EXERCISE REQUIREMENTS:
Reproduce each line below without any alteration.

THE DATA:
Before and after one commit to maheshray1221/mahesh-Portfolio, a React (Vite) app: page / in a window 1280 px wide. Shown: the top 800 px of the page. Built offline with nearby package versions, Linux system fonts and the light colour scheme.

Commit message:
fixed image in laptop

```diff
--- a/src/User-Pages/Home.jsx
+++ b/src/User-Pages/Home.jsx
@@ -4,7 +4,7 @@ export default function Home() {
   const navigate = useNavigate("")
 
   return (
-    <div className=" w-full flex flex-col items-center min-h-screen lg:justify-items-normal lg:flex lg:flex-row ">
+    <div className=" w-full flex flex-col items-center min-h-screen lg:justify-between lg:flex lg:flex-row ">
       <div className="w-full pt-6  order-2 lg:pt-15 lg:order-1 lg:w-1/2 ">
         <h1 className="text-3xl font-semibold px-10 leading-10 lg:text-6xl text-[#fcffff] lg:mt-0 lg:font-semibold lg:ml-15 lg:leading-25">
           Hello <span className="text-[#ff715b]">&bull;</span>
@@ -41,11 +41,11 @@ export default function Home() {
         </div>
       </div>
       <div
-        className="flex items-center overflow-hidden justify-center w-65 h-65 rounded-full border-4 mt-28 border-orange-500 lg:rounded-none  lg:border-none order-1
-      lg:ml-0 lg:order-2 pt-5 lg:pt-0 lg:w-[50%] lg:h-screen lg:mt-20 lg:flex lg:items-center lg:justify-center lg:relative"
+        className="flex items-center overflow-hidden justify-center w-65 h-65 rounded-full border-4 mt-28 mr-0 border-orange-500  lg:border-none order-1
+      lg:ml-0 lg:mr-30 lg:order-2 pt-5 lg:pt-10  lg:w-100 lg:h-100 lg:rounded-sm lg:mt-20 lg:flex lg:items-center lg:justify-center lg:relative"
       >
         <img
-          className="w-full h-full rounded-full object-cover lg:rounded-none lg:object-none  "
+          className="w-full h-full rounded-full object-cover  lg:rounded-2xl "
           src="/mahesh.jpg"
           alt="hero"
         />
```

FINAL ANSWER:
Before and after one commit to maheshray1221/mahesh-Portfolio, a React (Vite) app: page / in a window 1280 px wide. Shown: the top 800 px of the page. Built offline with nearby package versions, Linux system fonts and the light colour scheme.

Commit message:
fixed image in laptop

```diff
--- a/src/User-Pages/Home.jsx
+++ b/src/User-Pages/Home.jsx
@@ -4,7 +4,7 @@ export default function Home() {
   const navigate = useNavigate("")
 
   return (
-    <div className=" w-full flex flex-col items-center min-h-screen lg:justify-items-normal lg:flex lg:flex-row ">
+    <div className=" w-full flex flex-col items-center min-h-screen lg:justify-between lg:flex lg:flex-row ">
       <div className="w-full pt-6  order-2 lg:pt-15 lg:order-1 lg:w-1/2 ">
         <h1 className="text-3xl font-semibold px-10 leading-10 lg:text-6xl text-[#fcffff] lg:mt-0 lg:font-semibold lg:ml-15 lg:leading-25">
           Hello <span className="text-[#ff715b]">&bull;</span>
@@ -41,11 +41,11 @@ export default function Home() {
         </div>
       </div>
       <div
-        className="flex items-center overflow-hidden justify-center w-65 h-65 rounded-full border-4 mt-28 border-orange-500 lg:rounded-none  lg:border-none order-1
-      lg:ml-0 lg:order-2 pt-5 lg:pt-0 lg:w-[50%] lg:h-screen lg:mt-20 lg:flex lg:items-center lg:justify-center lg:relative"
+        className="flex items-center overflow-hidden justify-center w-65 h-65 rounded-full border-4 mt-28 mr-0 border-orange-500  lg:border-none order-1
+      lg:ml-0 lg:mr-30 lg:order-2 pt-5 lg:pt-10  lg:w-100 lg:h-100 lg:rounded-sm lg:mt-20 lg:flex lg:items-center lg:justify-center lg:relative"
       >
         <img
-          className="w-full h-full rounded-full object-cover lg:rounded-none lg:object-none  "
+          className="w-full h-full rounded-full object-cover  lg:rounded-2xl "
           src="/mahesh.jpg"
           alt="hero"
         />
```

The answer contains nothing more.